+++ Data extracts

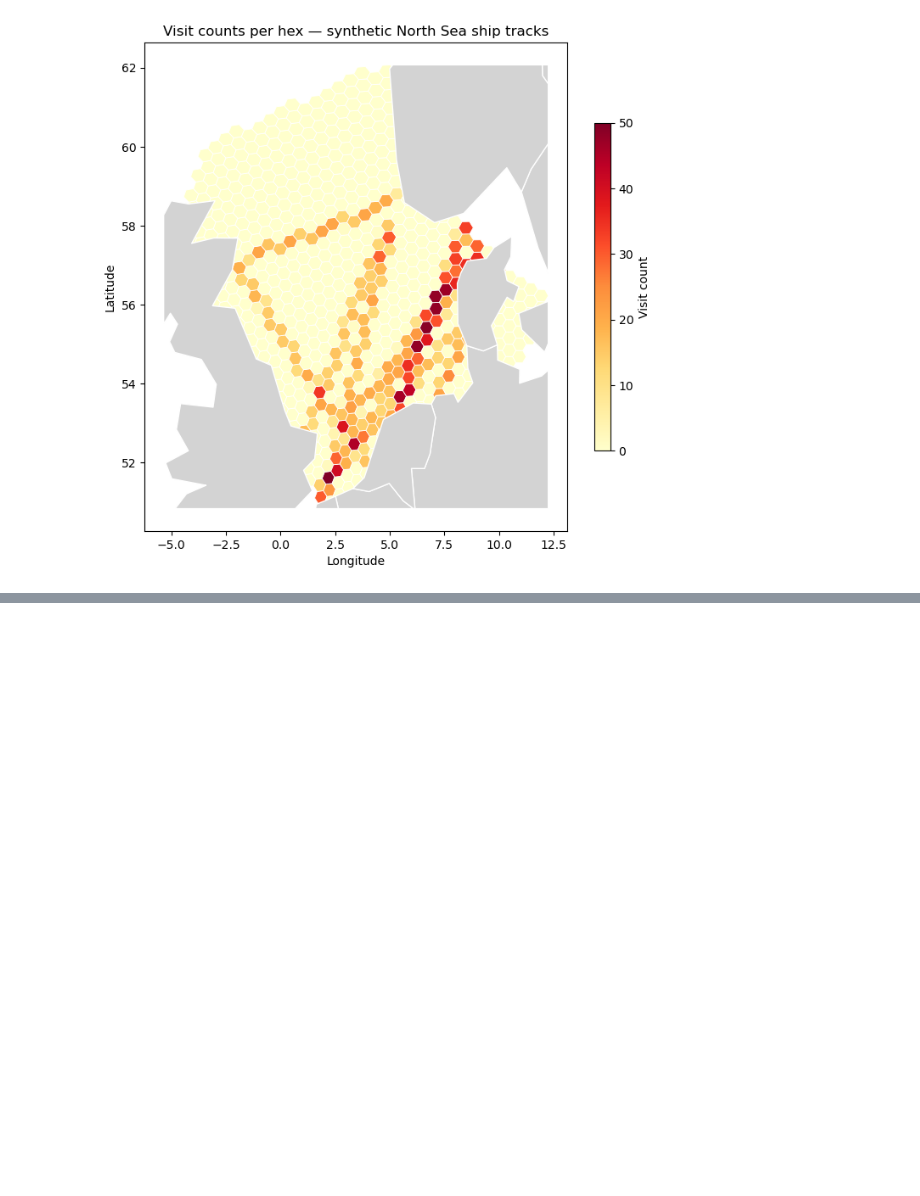
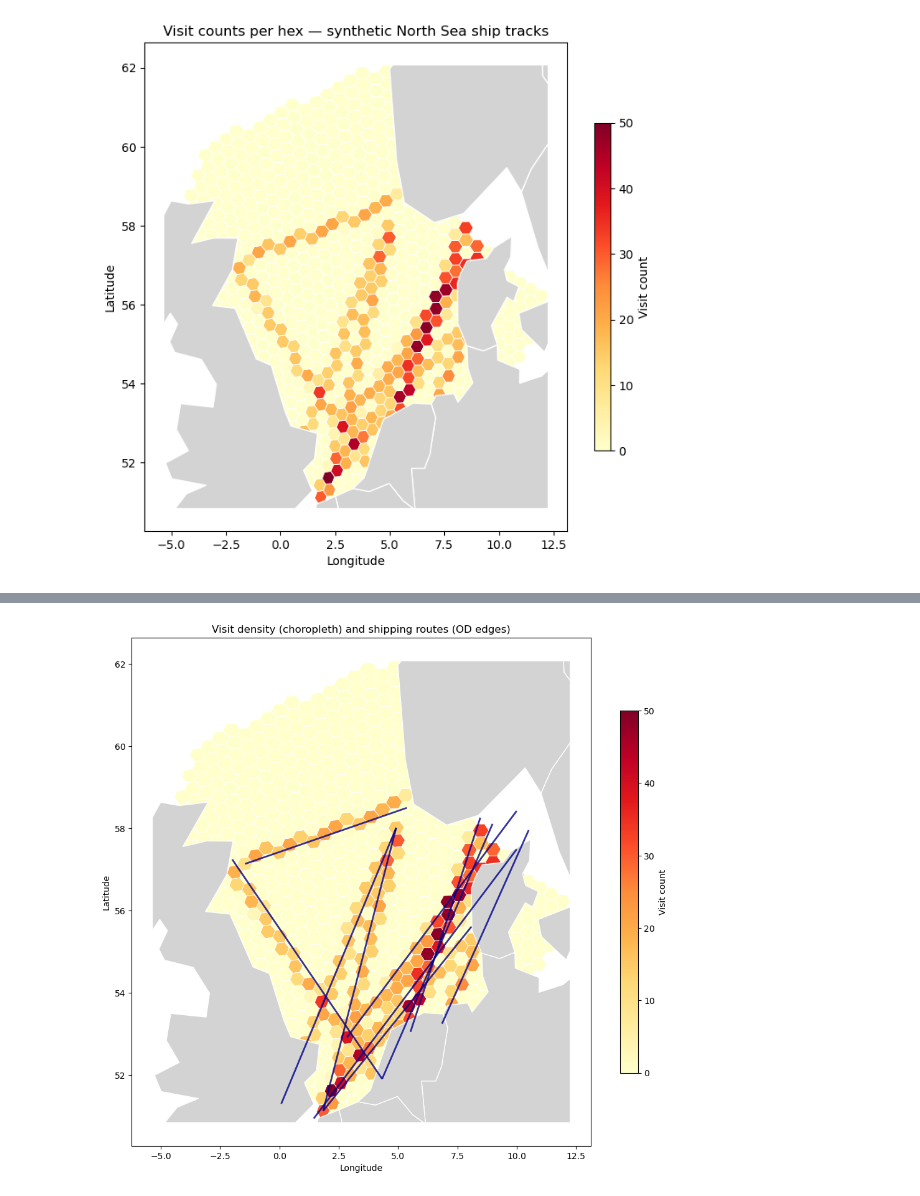
Before and after one commit to willirath/hextraj, a Jupyter notebook: notebooks/hex_aggregation.ipynb, the cells around one changed output, grey strips where cells are left out. Saved outputs shown, nothing was run; the diff lists cells and outputs as text; code cells hidden in the pictures; blank space fills up the shorter version.

```diff
--- a/notebooks/hex_aggregation.ipynb
+++ b/notebooks/hex_aggregation.ipynb
@@ -167,0 +200,9 @@ plt.tight_layout()
+# %%
+origin_lons = np.array([r[0] for r in routes])
+origin_lats = np.array([r[1] for r in routes])
+dest_lons   = np.array([r[2] for r in routes])
+dest_lats   = np.array([r[3] for r in routes])
+
+origin_hexes = hp.label(origin_lons, origin_lats)
+dest_hexes   = hp.label(dest_lons,   dest_lats)
+print(f"{len(routes)} routes → {len(set(zip(origin_hexes, dest_hexes)))} unique OD pairs")
@@ -167,0 +211,8 @@ plt.tight_layout()
+# %%
+od_gdf = hp.edges_geodataframe(
+    origin_hexes,
+    dest_hexes,
+    weight=np.ones(len(routes), dtype=int),
+)
+print(f"OD edges: {od_gdf.shape}")
+od_gdf
@@ -167,0 +237,20 @@ plt.tight_layout()
+# %%
+ax = region_gdf.plot(
+    column="count",
+    cmap="YlOrRd",
+    edgecolor="white",
+    linewidth=0.6,
+    figsize=(10, 10),
+    legend=True,
+    legend_kwds={"label": "Visit count", "shrink": 0.6},
+)
+world.clip(region_gdf.total_bounds).plot(ax=ax, color="lightgray", edgecolor="white")
+
+od_gdf.plot(ax=ax, linewidth=2, color="darkblue", alpha=0.8)
+
+ax.set_title("Visit density (choropleth) and shipping routes (OD edges)")
+ax.set_xlabel("Longitude")
+ax.set_ylabel("Latitude")
+plt.tight_layout()
+# %% [output]
+[figure, added]
```
Also changed, not shown: parts of 8 cells of this notebook, 5 other files.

++++++

> [Exercise aim]
Please tally how many lines in the listing above contain the word "shown", and answer with the figure alone.

> [Answer to this problem]
2